Marguerite Oswald is the mother of Lee Harvey Oswald, the young man accused of assassinating President John F. Kennedy in 1963. Urbinati’s play provides us with his speculations (based on reports) about the love-hate relationship between Marguerite and her youngest son, Lee. As played by a brilliant Betsy Aidem, Marguerite is a relentless dynamo, the proverbial steel magnolia. Through two absorbing acts, she is a feverishly motivated woman with a mission.
That mission begins right after Lee’s murder soon after his arrest. The play opens as Marguerite, carrying a large briefcase, appears before an audience in Town Hall, New York City, where she feels compelled to present a compassionate portrait of her son. This also shows Marguerite’s own speculations (what she calls evidence) that will implicate the United States government and the FBI in the assassination.
While the play is framed by Marguerite’s impassioned address to the audience (us) with questions supplied by an unseen interviewer (Boyd Gaines), the remainder of Act I regresses to 1962 and Fort Worth, Texas, where Lee (Michael Goldsmith) has just returned from the Soviet Union, where he lived from 1959 to 1962 with his wife, Marina (Laurel Casillo), and their infant child.

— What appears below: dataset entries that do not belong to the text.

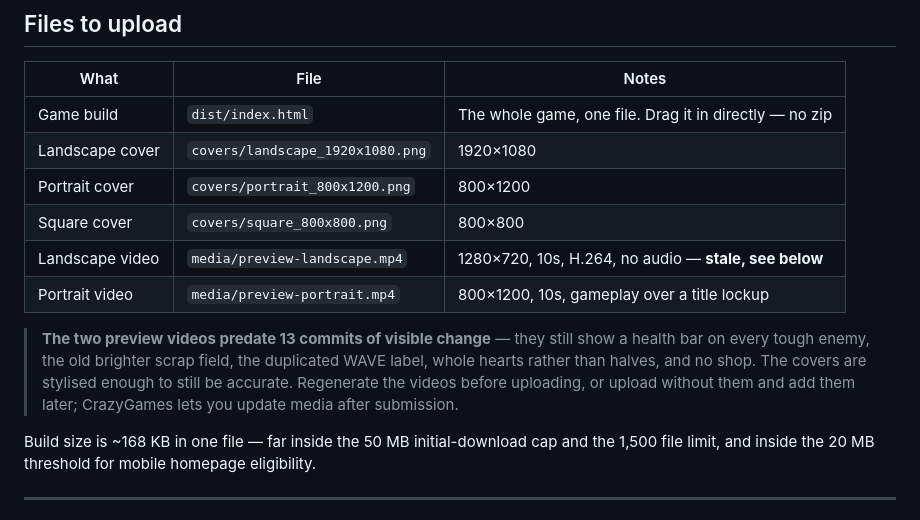
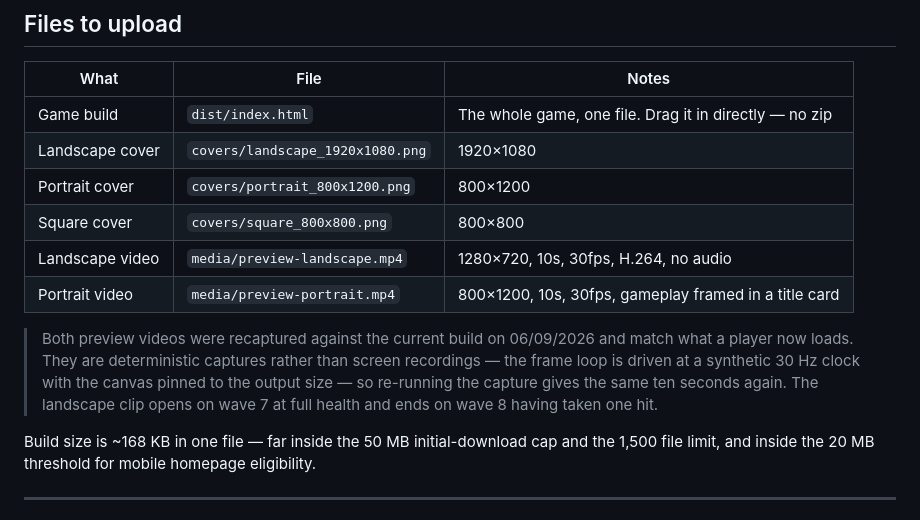
Before and after one commit to akic2710/magnetar, a Markdown page: SUBMISSION.md, the part around the change. Rendered like a GitHub page.

Commit message:
Drop the stale-media warning; the videos now match the build
Co-Authored-By: Claude Opus 5 <noreply@anthropic.com>

```diff
--- a/SUBMISSION.md
+++ b/SUBMISSION.md
@@ -25,15 +25,15 @@ to bundle anyway.
 | Landscape cover | `covers/landscape_1920x1080.png` | 1920×1080 |
 | Portrait cover | `covers/portrait_800x1200.png` | 800×1200 |
 | Square cover | `covers/square_800x800.png` | 800×800 |
-| Landscape video | `media/preview-landscape.mp4` | 1280×720, 10s, H.264, no audio — **stale, see below** |
-| Portrait video | `media/preview-portrait.mp4` | 800×1200, 10s, gameplay over a title lockup |
+| Landscape video | `media/preview-landscape.mp4` | 1280×720, 10s, 30fps, H.264, no audio |
+| Portrait video | `media/preview-portrait.mp4` | 800×1200, 10s, 30fps, gameplay framed in a title card |
 
-> **The two preview videos predate 13 commits of visible change** — they still
-> show a health bar on every tough enemy, the old brighter scrap field, the
-> duplicated WAVE label, whole hearts rather than halves, and no shop. The
-> covers are stylised enough to still be accurate. Regenerate the videos before
-> uploading, or upload without them and add them later; CrazyGames lets you
-> update media after submission.
+> Both preview videos were recaptured against the current build on 06/09/2026
+> and match what a player now loads. They are deterministic captures rather
+> than screen recordings — the frame loop is driven at a synthetic 30 Hz clock
+> with the canvas pinned to the output size — so re-running the capture gives
+> the same ten seconds again. The landscape clip opens on wave 7 at full
+> health and ends on wave 8 having taken one hit.
 
 Build size is ~168 KB in one file — far inside the 50 MB initial-download cap
 and the 1,500 file limit, and inside the 20 MB threshold for mobile homepage
```
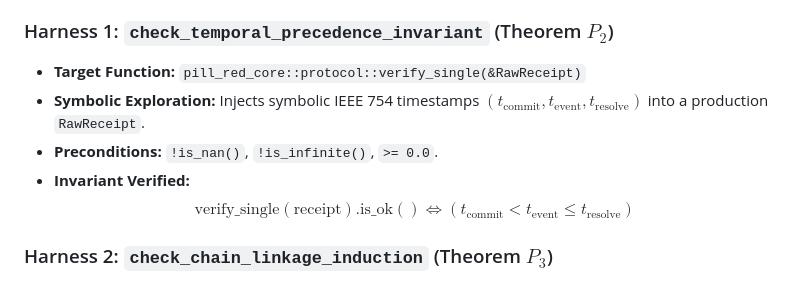
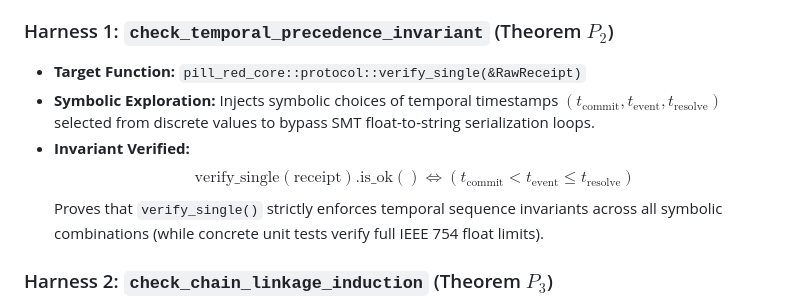
Before and after one commit to Jellyjam2/PILL-RED, a Markdown page: formal/kani/KANI_VERIFICATION_REPORT.md, the part around the change. Rendered like a GitHub page.

Commit message:
docs: document P2 discrete-domain verification parameters to align with temporal Kani fixes

```diff
--- a/formal/kani/KANI_VERIFICATION_REPORT.md
+++ b/formal/kani/KANI_VERIFICATION_REPORT.md
@@ -16,10 +16,10 @@ Unlike surrogate/toy XOR models, these harnesses directly import and symbolicall
 
 ### Harness 1: `check_temporal_precedence_invariant` (Theorem $P_2$)
 - **Target Function:** `pill_red_core::protocol::verify_single(&RawReceipt)`
-- **Symbolic Exploration:** Injects symbolic IEEE 754 timestamps $(t_{\text{commit}}, t_{\text{event}}, t_{\text{resolve}})$ into a production `RawReceipt`.
-- **Preconditions:** `!is_nan()`, `!is_infinite()`, `>= 0.0`.
+- **Symbolic Exploration:** Injects symbolic choices of temporal timestamps $(t_{\text{commit}}, t_{\text{event}}, t_{\text{resolve}})$ selected from discrete values to bypass SMT float-to-string serialization loops.
 - **Invariant Verified:**
   $$\text{verify\_single}(\text{receipt}).\text{is\_ok}() \iff (t_{\text{commit}} < t_{\text{event}} \le t_{\text{resolve}})$$
+  Proves that `verify_single()` strictly enforces temporal sequence invariants across all symbolic combinations (while concrete unit tests verify full IEEE 754 float limits).
 
 ### Harness 2: `check_chain_linkage_induction` (Theorem $P_3$)
 - **Target Function:** `pill_red_core::protocol::verify_chain(&[RawReceipt])`
```
Also changed, not shown: formal/FORMAL_ASSURANCE_REPORT.md (+1 -1 lines), formal/formal_correspondence.md (+1 -1 lines).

Marguerite is not openly hostile toward the pretty red-haired Marina, but her brittle comments and barely concealed condescension indicates her disapproving attitude toward this woman whom she perceives instantly as a rival for her son’s affection. It’s easy for us to see how conflicted a son Lee is, as bits of exposition provide us with the reasons why Marguerite’s other two sons, the married Robert (Miles G. Jackson) and John (unseen), are now estranged.
It quickly becomes apparent why Robert has stayed away from his mother (“I hate her”) but very cautiously pays a visit to her home in an attempt to reconnect with the brother whose actions have mystified him. We learn that Lee’s two older brothers were sent to an orphanage soon after their father had died, while Lee, the youngest, was kept at home and, as we are told, slept in the same bed with his mother. In a brief scene in which Marguerite asks Lee to dance with her, we can see the how Lee is tortured by long repressed feelings that Marguerite quite deviously has instigated.
The play, under David Saint’s skillful direction, intensifies and builds incrementally as Lee unwittingly begins to respond more desperately and despairingly to his mother’s interfering and influencing. He has also found himself once again in a country he claims to hate now even more than he does the Soviet Union.
Unsettled and more embittered by his own life and oddly angered by Marina’s gradual adjustment even after they have found a place of their own, Lee becomes abusive. Not surprising that Marguerite tracks them down and keeps meddling in their affairs. At almost every turn of events, we get to hear about the sacrifices she made for her boys and how she cannot understand their ingratitude.
Aidem, who has appeared notably at George Street in “God of Carnage” and “Jolson Sings Again,” reveals Marguerite as a complicated mother who is not a quitter but is able to valiantly withstand what she sees as unjustified resentment. She does the almost impossible by making us empathize with this woman who will neither admit defeat to anyone nor permit herself to desert the sons who have disowned her.
Goldsmith is terrific as the conflicted Lee whose inner demons will never allow him to completely sever the tormenting love he feels for his mother nor will they allow him to address the guilt he feels for his increasingly brutish behavior to Marina. The play also follows the path that Marina takes from being an outsider in a strange land to a woman suddenly forced to face a tragic reality. Jackson is more than credible as the easy-going Robert, who finds himself unwittingly drawn back into the quagmire created by his mother and his disillusioned and desolate brother.
The play has been given a visually impressive production. Its numerous locations, including a home, apartment, motel, police and court buildings, New York’s Town Hall, and a cemetery, have been masterfully designed by Michael Anania to come into view on a revolving stage. With the added enhancement of locale-specific projections designed by Michael Clark and the excellent lighting design by Ken Billington, “Mama’s Boy” achieves its goal to be both a provocative study in familial disharmony and a startling consideration of domestic events behind a national tragedy.
Mama’s Boy, George Street Playhouse, 9 Livingston Avenue, New Brunswick. Through November 6, Tuesdays through Saturdays, 8 p.m., Sundays, 7 p.m., matinees, Thursdays and Sundays, 2 p.m. $17 to $66. 732-246-7717 or GSPonline.org.